While antioxidant content is important for many reasons (mainly as a protection against free radicals that can cause disease and degeneration of the body), foods with low numbers don’t necessarily have to be banished from your diet. Foods contain other nutrients that will round out your healthy eating regime. This scale is just a useful way to add more antioxidant rich foods into your meals.
Here are some of the results according to the categories:
A total of 278 fruits and fruit products and 303 vegetables and vegetable products were analyzed. Fruit from eight different countries ranged in value from 0.02/100mg for watermelon to the highest value of 55.5 mmol/100g for Spanish pomegranates. The following are close runner ups with high values in their category:

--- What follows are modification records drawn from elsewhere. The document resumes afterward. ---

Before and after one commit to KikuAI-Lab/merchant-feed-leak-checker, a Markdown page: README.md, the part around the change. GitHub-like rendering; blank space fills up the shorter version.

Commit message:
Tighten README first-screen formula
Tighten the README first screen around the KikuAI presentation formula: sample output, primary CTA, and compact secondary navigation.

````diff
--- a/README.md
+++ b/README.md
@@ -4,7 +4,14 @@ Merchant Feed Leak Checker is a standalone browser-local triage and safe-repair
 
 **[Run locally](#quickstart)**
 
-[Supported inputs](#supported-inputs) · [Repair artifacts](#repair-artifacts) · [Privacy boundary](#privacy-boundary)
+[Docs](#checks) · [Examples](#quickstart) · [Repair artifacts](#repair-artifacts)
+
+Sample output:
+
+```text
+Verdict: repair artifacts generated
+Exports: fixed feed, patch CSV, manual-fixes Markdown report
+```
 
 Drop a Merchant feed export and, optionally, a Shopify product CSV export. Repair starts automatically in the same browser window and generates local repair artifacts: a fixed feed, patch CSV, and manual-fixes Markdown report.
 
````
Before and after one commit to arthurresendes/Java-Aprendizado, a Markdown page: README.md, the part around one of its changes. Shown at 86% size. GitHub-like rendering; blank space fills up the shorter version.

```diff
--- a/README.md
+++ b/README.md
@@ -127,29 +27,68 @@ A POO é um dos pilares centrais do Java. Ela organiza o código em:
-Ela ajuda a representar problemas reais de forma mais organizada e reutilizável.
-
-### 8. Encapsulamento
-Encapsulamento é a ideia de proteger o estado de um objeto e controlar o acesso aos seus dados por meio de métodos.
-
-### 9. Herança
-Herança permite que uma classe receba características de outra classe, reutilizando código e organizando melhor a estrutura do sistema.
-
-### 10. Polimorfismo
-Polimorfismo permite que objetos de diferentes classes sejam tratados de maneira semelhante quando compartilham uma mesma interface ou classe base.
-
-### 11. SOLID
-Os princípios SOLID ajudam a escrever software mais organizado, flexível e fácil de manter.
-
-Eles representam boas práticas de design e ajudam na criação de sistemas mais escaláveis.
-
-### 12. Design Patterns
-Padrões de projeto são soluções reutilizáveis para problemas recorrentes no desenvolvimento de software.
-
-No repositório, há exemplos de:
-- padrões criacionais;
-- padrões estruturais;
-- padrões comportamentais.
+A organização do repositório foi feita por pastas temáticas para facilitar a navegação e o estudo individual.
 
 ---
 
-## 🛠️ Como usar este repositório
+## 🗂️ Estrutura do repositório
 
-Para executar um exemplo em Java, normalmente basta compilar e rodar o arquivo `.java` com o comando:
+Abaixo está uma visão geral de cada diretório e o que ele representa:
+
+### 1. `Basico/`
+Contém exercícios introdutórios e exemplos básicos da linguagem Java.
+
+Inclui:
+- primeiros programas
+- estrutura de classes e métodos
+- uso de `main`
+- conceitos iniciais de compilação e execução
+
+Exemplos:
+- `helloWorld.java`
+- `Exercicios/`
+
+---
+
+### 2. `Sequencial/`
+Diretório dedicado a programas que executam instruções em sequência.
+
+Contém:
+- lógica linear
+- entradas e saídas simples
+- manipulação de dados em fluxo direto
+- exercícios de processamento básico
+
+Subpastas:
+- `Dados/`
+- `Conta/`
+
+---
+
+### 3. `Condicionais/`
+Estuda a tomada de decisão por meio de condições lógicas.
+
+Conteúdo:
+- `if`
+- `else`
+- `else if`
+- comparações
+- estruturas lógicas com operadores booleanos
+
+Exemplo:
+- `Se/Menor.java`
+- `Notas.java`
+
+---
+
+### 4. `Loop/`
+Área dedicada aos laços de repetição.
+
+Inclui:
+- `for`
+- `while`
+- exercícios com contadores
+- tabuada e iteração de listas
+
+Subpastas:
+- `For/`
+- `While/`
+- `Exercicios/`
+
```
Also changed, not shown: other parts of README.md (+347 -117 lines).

- Bilberries 48.32
- Sour berries 27.3
- Blueberries 9.24
- Goji berries 4.31
- Apples 3.8
Vegetables varied from 0.0 mmol/100 g with blanched celery to 48.1 mmol/100 g for dried and crushed leaves of the African baobab tree. Some high antioxidant vegetables are listed below:
- Cabbage, Red, cooked 2.15
- Boiled Artichoke 4.54
- Beetroot 1.68
- Brussels sprouts 1.33
Nuts, Grains and Legumes had a wide variation in numbers on the scale. Here are some top picks and their scores for the different categories:
- Walnuts 21.9
- Pecans 8.5
- Sunflower seeds 6.4
- Buckwheat whole meal flour 2.0
- Millet 1.3
- Wheat germ 3.23
Pinto, kidney beans and lentils were at the top of the legumes standing at around 1.2. Spices to use in your recipes include the ones below:
- Cloves 277.3
- Mint leaves 116.4
- Allspice 100.4
- Oregano 63.4
Interestingly enough, even human breast milk was analyzed and results were 2.0 (higher than the manufactured formulas). The highest numbers came from the herbs and traditional medicine category with numbers off the charts. For example dried amla (Indian gooseberry) with 261.5 mmol/100 g. Upon closer inspection of the types of foods, there was no indication of comparison with conventional and organically grown foods. This would be an important distinction for further study considering the results of a study on organic versus conventional strawberries discovered that organic strawberries had a higher antioxidant content.
Let’s get back to our superhero, Dragon’s Blood, which tipped the scales at 2,897.1 mmol/100 g! Imagine how much potential a scale like this has on our food choices. You don’t have to choose the best to get the best results. Pick some of the foods from the FRAP assay and start building up your antioxidant capabilities. Your body will thank you.
Photo credit: Robynejay